This summer at Caramoor, Will Crutchfield (not pictured) will conduct two Verdi operas written for the Paris Opéra. Read more »
Richard Wagner told Cosima he first got the idea of composing an opera about Tristan and Isolde while he was conducting Bellini’s I Capuleti e i Montecchi starring his muse, Wilhelmine Schröder-Devrient, in the trouser role of Romeo.
Wagner said lots of stuff. Whether this bit was true or not, it was Wagner’s high opinion of Bellini (especially Norma, of course) that kept the man in the repertory outside of Italy through the dark years of verismo and Gesamtkünstwerk. Happily, the two men never met; Wagner would have tried to borrow money and you know how that would have turned out. Read more »
By the time Rossini was 20, he had produced six operas, most of them brief, comic and slight. He admitted to admiring Mozart (not then well known south of the Alps), but the melodies of his early works show more of the influence of Paisiello. There is, however, already something substantially new and Rossinian about the early operas, and by the time he was twenty-one, in 1813, he had made himself famous all over the kingdom of Italy (that is to say, between Naples and the Alps) with the grand opera Tancredi and the comic L’Italiana in Algeri. Read more »
Repertory for “Bel Canto at Caramoor” 2011: H.M.S. Pinafore and Guillaume Tell.
The Post decided to pass on a review of the Caramoor Maria di Rohan (July 24), but the presentation is definitely worth a mention and some discussion, so let’s take it to parterre.
What impressed La Cieca at the Caramoor concert of Semiramide on Friday was not so much the quality of the performance (though that was on a solidly high level) but the magnificence of the work itself.
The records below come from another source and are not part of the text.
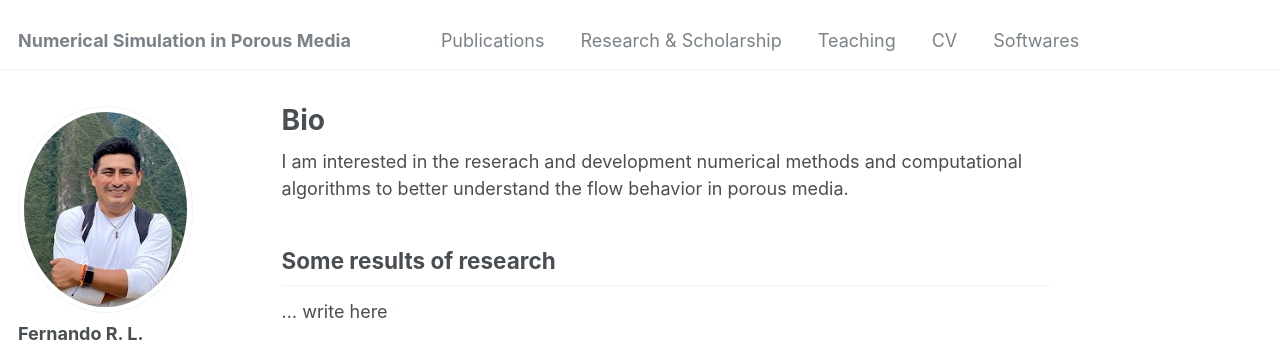
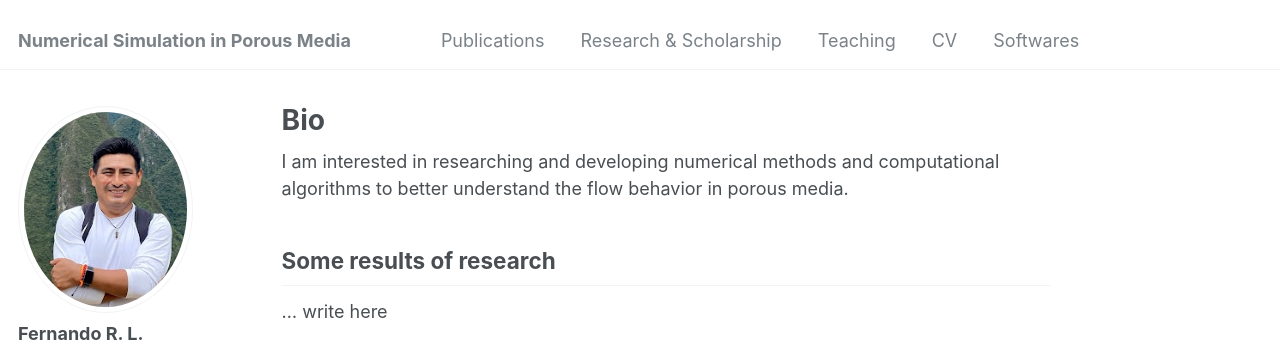
Before and after one commit to Feraul/Feraul.github.io, a Jekyll site: the page built from _pages/about.md, in a window 1280 px wide and 1196 px high. Shown: the top 344 px of the window. Built offline with Jekyll 4.4.1, drawn with Linux system fonts in a browser that asks for light colours; some web fonts are replaced.

Commit message:
Update about.md

```diff
--- a/_pages/about.md
+++ b/_pages/about.md
@@ -7,8 +7,7 @@ redirect_from:
   - /about.html
 ---
 
-I am interested in the reserach and development numerical methods and computational algorithms to better understand the flow behavior in porous media.
-
+I am interested in researching and developing numerical methods and computational algorithms to better understand the flow behavior in porous media.
 
 Some results of research
 ------
```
This magnificence stands out now in even greater relief after the comparison with Les Huguenots later in the weekend.